Integrating air cargo into multimodal transportation networks: vision and practical relevance of quattro-modal freight hubs
M. Prandtstetter, K. Markvica, J. Zajicek, S. Pfoser, O. Schauer, L. Putz, G. Hauger, M. Wanjek, C. Berkowitsch, R. Schodl, S. Eitler - Integrating air cargo into multimodal transportation networks: vision and practical relevance of quattro-modal freight hubs - European Transport Conference, Barcelona, Spanien, 2016, pp. 14-28
One crux of intermodal freight transportation is the ability to tranship goods from one mode of transport (MOT) towards another one. Typically, this is realised in bi- or trimodal hubs, i.e. hubs connecting two or three different MOT with each other. Talking of intermodal freight transportation these connected MOT are road, rail and/or (inland) navigation. Including air cargo into the range leads to an advancement of hubs towards quattromodal hubs, i.e. hubs combining all four so far mentioned MOT, which – to our best knowledge – literature addresses only poorly so far.

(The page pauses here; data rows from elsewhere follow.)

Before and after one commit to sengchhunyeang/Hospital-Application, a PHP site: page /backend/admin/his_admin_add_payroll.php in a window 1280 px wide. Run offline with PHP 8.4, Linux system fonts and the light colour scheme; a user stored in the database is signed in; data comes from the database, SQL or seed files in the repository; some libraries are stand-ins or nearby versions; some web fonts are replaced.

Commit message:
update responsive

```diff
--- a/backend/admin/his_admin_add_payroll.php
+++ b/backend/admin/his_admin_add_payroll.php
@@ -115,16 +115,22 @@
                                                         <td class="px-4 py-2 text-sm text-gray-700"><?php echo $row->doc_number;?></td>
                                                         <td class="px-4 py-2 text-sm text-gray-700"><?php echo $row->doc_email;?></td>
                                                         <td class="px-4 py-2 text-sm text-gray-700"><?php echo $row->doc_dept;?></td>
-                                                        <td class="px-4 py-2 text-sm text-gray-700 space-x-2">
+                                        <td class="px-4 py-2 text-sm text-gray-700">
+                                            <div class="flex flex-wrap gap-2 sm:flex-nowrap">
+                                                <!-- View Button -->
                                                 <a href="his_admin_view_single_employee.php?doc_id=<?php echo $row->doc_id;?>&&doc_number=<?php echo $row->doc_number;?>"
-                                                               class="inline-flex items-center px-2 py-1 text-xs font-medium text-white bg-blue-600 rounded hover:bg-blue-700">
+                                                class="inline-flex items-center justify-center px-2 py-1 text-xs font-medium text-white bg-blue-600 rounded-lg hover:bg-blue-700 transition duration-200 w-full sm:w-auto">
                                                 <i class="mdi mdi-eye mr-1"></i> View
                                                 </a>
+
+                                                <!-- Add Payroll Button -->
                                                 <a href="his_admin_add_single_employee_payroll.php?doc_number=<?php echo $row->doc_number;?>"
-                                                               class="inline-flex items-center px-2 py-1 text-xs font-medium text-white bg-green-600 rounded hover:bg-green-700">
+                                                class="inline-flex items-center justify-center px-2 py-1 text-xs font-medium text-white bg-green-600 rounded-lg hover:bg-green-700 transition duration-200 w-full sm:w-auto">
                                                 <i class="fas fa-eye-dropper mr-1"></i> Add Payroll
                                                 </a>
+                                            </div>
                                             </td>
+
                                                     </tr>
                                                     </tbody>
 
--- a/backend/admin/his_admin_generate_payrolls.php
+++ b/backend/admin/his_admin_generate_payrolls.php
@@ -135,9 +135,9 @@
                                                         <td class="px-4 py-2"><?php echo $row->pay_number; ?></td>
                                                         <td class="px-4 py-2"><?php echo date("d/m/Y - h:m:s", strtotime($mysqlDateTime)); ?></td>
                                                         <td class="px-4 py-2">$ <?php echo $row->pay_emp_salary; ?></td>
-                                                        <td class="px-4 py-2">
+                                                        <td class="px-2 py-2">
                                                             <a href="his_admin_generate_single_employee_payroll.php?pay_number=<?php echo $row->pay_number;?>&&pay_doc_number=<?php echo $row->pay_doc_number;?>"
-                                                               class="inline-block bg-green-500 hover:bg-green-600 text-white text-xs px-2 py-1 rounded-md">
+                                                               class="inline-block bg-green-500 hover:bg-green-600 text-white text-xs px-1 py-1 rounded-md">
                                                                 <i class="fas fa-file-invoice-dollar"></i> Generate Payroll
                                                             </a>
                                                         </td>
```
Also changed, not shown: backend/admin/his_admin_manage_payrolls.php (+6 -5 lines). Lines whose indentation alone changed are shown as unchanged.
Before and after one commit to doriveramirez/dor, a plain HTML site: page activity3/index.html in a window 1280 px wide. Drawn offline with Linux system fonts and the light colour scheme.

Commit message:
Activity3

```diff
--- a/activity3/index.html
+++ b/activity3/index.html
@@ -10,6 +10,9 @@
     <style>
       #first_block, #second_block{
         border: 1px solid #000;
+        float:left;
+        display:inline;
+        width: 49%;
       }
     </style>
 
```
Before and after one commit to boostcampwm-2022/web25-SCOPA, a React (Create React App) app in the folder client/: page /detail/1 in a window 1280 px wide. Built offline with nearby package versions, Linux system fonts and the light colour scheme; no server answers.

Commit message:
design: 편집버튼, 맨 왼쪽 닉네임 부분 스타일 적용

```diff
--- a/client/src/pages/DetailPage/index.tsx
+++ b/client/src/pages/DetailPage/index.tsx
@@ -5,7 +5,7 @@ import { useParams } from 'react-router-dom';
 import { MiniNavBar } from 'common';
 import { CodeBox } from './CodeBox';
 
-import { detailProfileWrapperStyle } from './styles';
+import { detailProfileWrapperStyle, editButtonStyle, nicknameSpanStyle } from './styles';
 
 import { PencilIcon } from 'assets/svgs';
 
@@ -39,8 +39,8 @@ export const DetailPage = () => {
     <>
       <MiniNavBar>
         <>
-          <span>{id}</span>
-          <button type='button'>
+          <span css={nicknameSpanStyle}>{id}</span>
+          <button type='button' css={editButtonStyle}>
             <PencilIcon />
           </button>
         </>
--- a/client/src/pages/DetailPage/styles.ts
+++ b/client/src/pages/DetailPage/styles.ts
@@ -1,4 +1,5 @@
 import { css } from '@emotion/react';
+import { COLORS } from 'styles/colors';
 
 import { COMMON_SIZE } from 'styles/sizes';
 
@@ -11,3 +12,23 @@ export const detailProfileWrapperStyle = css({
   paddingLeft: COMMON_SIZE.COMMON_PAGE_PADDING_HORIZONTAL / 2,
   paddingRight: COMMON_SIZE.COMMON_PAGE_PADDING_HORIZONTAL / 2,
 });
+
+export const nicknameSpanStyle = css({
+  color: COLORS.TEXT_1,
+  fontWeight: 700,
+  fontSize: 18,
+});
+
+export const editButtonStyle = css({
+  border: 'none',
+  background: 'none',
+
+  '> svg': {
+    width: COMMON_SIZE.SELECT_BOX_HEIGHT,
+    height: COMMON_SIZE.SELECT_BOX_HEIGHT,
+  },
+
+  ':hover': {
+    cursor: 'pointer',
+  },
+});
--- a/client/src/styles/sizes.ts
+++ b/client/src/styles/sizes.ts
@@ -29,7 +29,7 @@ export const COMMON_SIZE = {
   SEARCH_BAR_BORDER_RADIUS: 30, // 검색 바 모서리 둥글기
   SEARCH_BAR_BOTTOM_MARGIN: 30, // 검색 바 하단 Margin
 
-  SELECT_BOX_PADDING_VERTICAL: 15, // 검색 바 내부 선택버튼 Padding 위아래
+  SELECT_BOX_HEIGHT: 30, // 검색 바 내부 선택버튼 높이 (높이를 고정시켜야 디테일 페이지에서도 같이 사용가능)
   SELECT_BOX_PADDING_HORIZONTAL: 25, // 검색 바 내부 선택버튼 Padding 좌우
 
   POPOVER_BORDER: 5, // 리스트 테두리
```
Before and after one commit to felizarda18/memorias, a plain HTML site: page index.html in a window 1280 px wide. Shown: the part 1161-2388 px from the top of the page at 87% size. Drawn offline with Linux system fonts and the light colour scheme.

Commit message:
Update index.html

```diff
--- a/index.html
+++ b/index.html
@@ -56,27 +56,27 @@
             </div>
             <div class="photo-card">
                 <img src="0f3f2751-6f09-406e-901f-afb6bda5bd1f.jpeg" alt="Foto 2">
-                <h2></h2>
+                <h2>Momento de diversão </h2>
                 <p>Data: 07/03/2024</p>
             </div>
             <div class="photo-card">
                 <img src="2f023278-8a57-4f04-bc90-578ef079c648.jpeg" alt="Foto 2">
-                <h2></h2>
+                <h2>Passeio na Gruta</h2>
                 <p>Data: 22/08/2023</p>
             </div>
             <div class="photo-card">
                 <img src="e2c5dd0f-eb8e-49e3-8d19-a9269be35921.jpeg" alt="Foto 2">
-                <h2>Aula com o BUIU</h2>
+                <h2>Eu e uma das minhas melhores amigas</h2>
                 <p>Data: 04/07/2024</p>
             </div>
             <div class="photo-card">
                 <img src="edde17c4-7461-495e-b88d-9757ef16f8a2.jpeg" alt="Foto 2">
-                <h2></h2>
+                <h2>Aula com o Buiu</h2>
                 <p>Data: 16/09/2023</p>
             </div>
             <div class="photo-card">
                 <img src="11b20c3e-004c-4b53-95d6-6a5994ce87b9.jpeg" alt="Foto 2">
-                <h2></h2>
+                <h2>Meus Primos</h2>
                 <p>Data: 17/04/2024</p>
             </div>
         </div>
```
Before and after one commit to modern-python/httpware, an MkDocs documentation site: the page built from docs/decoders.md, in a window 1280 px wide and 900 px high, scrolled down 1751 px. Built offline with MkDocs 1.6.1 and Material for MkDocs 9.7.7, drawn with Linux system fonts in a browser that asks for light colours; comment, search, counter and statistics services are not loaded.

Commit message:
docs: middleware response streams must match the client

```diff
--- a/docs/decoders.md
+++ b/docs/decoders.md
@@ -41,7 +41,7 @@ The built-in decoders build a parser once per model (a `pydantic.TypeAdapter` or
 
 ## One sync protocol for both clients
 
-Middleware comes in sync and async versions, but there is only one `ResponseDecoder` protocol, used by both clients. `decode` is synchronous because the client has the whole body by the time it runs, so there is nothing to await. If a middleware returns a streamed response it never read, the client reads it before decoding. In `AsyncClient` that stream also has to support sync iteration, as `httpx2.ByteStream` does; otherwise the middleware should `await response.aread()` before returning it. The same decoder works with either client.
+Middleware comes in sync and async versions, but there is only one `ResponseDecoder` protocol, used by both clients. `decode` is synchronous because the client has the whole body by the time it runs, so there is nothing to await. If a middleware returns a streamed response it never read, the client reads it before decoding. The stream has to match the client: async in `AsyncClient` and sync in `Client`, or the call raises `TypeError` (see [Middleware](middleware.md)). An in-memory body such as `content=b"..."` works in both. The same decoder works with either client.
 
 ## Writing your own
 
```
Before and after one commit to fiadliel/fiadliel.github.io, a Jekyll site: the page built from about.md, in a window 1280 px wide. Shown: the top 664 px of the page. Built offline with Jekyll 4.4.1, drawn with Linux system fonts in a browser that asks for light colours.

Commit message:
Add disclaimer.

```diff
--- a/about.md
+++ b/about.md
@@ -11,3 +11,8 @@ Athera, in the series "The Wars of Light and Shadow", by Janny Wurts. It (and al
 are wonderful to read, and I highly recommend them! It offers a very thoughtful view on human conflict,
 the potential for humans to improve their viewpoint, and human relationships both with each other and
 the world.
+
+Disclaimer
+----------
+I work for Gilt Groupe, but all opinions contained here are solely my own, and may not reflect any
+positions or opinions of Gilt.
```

In this paper, we start with a definition of quattromodality with a special focus on the integration of air cargo. It turned out, also based on site visits at best practices identified in Europe where integration of air cargo is already done or at least started, that in contrast to classical trimodal hubs quattromodal hubs are rather defined on a regional (and not local) level, i.e. that proximity is realised through mile-in-the-middle concepts. We finally focus on the Vienna region (in Austria) where a trimodal hub (road, rail, inland navigation) and a bimodal hub (road, air) are relatively close located to each other. We present four different mile-in-the-middle concepts for this region.